* **Exercise instructions**
Could you filter the data below down to the lines that hold the word "AggGP"?
──────── Material for the task ────────
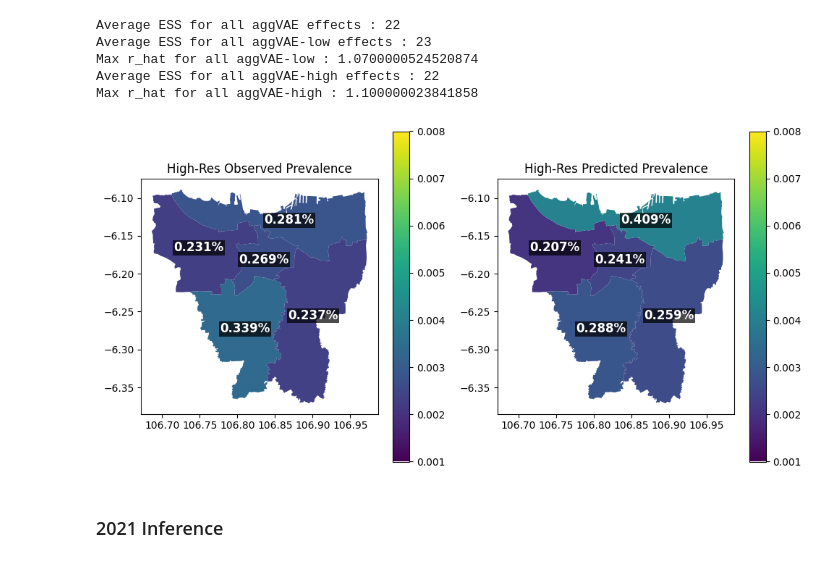
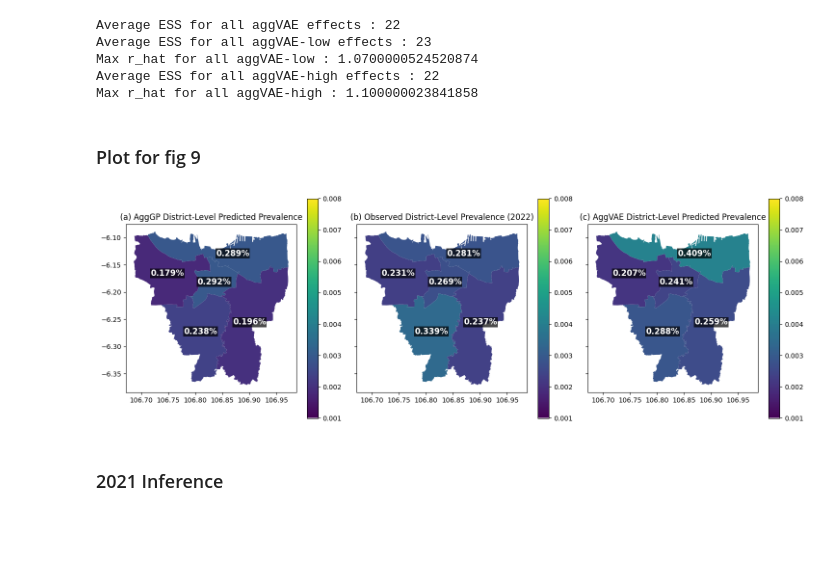
Before and after one commit to jeswid/DSE_FYP, a Jupyter notebook: src/aggVAE MCMC Inference.ipynb, the cells around one changed output. Drawn from its saved outputs; the diff is of its cells as text; code cells hidden in the pictures; blank space fills up the shorter version.

```diff
--- a/src/aggVAE MCMC Inference.ipynb
+++ b/src/aggVAE MCMC Inference.ipynb
@@ -201,15 +220,16 @@ plt.show()
 ### 2022 Inference
 # %%
 df_2022 = pd.read_csv("../data/processed/df_hi_jkt_2022_aggVAE_preds.csv")
+df_2022_gp = pd.read_csv("../data/processed/df_hi_jkt_w_pred_2022.csv")
 # %%
-import geopandas as gpd
-from shapely import wkt
-
 # If your CSV has a 'geometry' column in WKT format (i.e., POLYGON (...) as string)
 df_2022['geometry'] = df_2022['geometry'].apply(wkt.loads)
+# If your CSV has a 'geometry' column in WKT format (i.e., POLYGON (...) as string)
+df_2022_gp['geometry'] = df_2022_gp['geometry'].apply(wkt.loads)
 
 # Convert to GeoDataFrame
 gdf_2022 = gpd.GeoDataFrame(df_2022, geometry='geometry', crs="EPSG:4326")
+gdf_2022_gp = gpd.GeoDataFrame(df_2022_gp, geometry='geometry', crs="EPSG:4326")
 # %%
 # creating  posterior predictive
 rng_key_pr, rng_key_po = random.split(random.PRNGKey(4))
@@ -255,14 +275,21 @@ Average ESS for all aggVAE-low effects : 23
 Max r_hat for all aggVAE-low : 1.0700000524520874
 Average ESS for all aggVAE-high effects : 22
 Max r_hat for all aggVAE-high : 1.100000023841858
+# %% [markdown]
+### Plot for fig 9
 # %%
-fig, ax = plt.subplots(1, 2, figsize=(10, 5))
-plot_incidence_map(gdf_2022, ax = ax[0], title = "High-Res Observed Prevalence")
-plot_incidence_map(gdf_2022, plot_col = 'pred_cases', ax = ax[1], title = "High-Res Predicted Prevalence")
+fig, axes = plt.subplots(1, 3, figsize=(15, 5), sharex=True, sharey=True)
+
+# Plot maps in desired order: AggGP, Observed, AggVAE
+plot_incidence_map(gdf_2022_gp, plot_col='pred_cases', ax=axes[0], title="(a) AggGP District-Level Predicted Prevalence")
+plot_incidence_map(gdf_2022, ax=axes[1], title="(b) Observed District-Level Prevalence (2022)")
+plot_incidence_map(gdf_2022, plot_col='pred_cases', ax=axes[2], title="(c) AggVAE District-Level Predicted Prevalence")
+
+# Optimize layout
 plt.tight_layout()
 plt.show()
 # %% [output]
-[figure, old version]
+[figure, new version]
 # %% [markdown]
 ### 2021 Inference
 # %%
```
Also changed, not shown: parts of 19 cells of this notebook, 56 other files.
────────
* **Written solution**
+# Plot maps in desired order: AggGP, Observed, AggVAE
+plot_incidence_map(gdf_2022_gp, plot_col='pred_cases', ax=axes[0], title="(a) AggGP District-Level Predicted Prevalence")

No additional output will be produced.